That’s not to say some things don’t still make him mad. But Oswalt largely passes by the Trump-shaped elephant in every room, pointing out the nigh-futility of joking about this administration by comparing it to an eighteen-wheeler full of monkeys and PCP that crashed into a train full of diarrhea. “And everybody’s watching it, like, ‘Holy shit, look at this!’ And then you as a comedian walk up and say, ‘Hey, wanna hear a joke I wrote about this?’” Instead, he saves his ire for things like having to miss the Hollywood premiere of Solo: A Star Wars Story, complete with a life-size recreation of the Millennium Falcon you could wander around in, because he had to attend his daughter’s second grade art show. Though even this gets shrugged off with the subsequent realization that his younger self would be fine with this trade-off, given it means he will have sex at some point in the future.

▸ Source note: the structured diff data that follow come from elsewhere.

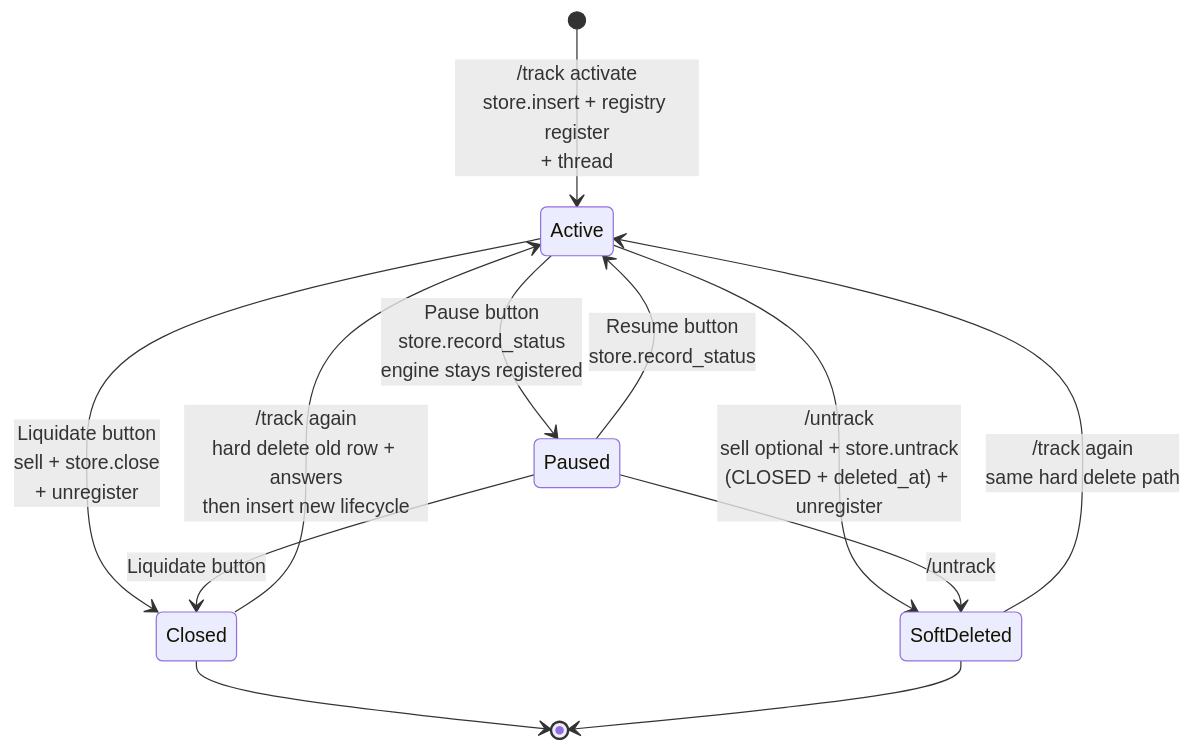
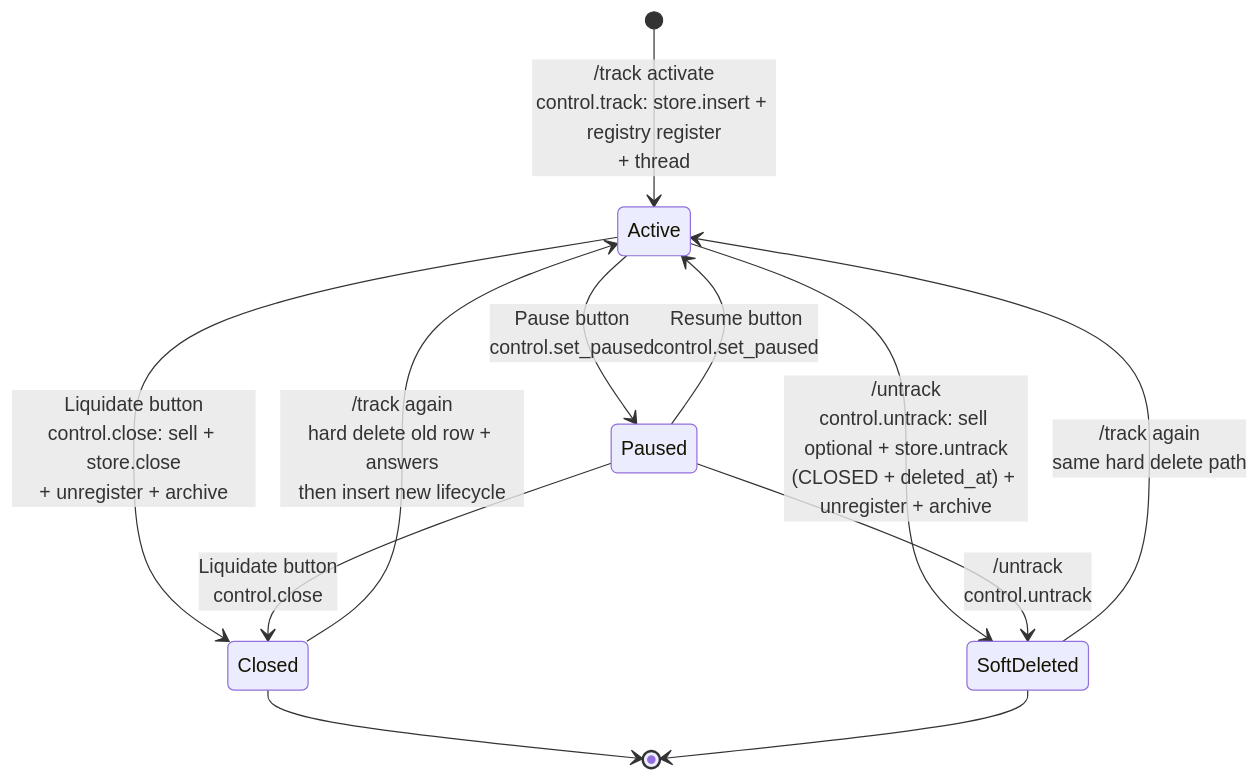
Before and after one commit to podikoglou/manif0ld: the third of 7 diagrams in docs/ARCHITECTURE.md, drawn with Mermaid. The commit also changed other lines of this file and 1 other file, not shown here.

Commit message:
docs: record the control plane

````diff
--- a/docs/ARCHITECTURE.md
+++ b/docs/ARCHITECTURE.md
@@ -263,14 +303,14 @@
 ```mermaid
 stateDiagram-v2
-    [*] --> Active: /track activate<br/>store.insert + registry register<br/>+ thread
-    Active --> Paused: Pause button<br/>store.record_status<br/>engine stays registered
-    Paused --> Active: Resume button<br/>store.record_status
-    Active --> Closed: Liquidate button<br/>sell + store.close<br/>+ unregister
-    Paused --> Closed: Liquidate button
-    Active --> SoftDeleted: /untrack<br/>sell optional + store.untrack<br/>(CLOSED + deleted_at) + unregister
-    Paused --> SoftDeleted: /untrack
+    [*] --> Active: /track activate<br/>control.track: store.insert + registry register<br/>+ thread
+    Active --> Paused: Pause button<br/>control.set_paused
+    Paused --> Active: Resume button<br/>control.set_paused
+    Active --> Closed: Liquidate button<br/>control.close: sell + store.close<br/>+ unregister + archive
+    Paused --> Closed: Liquidate button<br/>control.close
+    Active --> SoftDeleted: /untrack<br/>control.untrack: sell optional + store.untrack<br/>(CLOSED + deleted_at) + unregister + archive
+    Paused --> SoftDeleted: /untrack<br/>control.untrack
     Closed --> Active: /track again<br/>hard delete old row + answers<br/>then insert new lifecycle
     SoftDeleted --> Active: /track again<br/>same hard delete path
     Closed --> [*]
     SoftDeleted --> [*]
 ```
````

Oswalt ends it all with an epic thought experiment about the time he took his daughter to Denny’s as part of a “Daddy-Daughter Day,” a closing bit that demonstrates the comedian fusing together all the things he does best—unexpected wordplay, imaginative flights of referential fancy, and cutting assessments of humdrum corporate actions that might just be far more sinister than they appear. It’s funny, smart, and imaginative in all the right ways, with a generosity of spirit underlying the cutting nature of the humor. (That generosity extends to his fellow comedian Bob Rubin: Oswalt has attached the stand-up’s set to play right after his.) Patton Oswalt is changing into a different, more empathetic type of comedian, but for those willing to follow along on his new path, there are ample rewards.